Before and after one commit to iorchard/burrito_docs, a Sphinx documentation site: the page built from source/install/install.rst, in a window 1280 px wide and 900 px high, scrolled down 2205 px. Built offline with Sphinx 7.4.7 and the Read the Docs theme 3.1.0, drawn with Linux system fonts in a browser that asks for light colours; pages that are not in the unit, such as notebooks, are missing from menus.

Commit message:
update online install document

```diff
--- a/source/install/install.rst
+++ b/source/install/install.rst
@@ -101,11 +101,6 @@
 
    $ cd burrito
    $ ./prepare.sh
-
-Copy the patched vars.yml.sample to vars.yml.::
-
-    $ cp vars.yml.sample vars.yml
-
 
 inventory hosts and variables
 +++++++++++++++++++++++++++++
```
◇ ◇ ◇
Exercise:
The lines you need are those containing "vars"; find them in the records and copy them.

Solution for this task:
-Copy the patched vars.yml.sample to vars.yml.::
-    $ cp vars.yml.sample vars.yml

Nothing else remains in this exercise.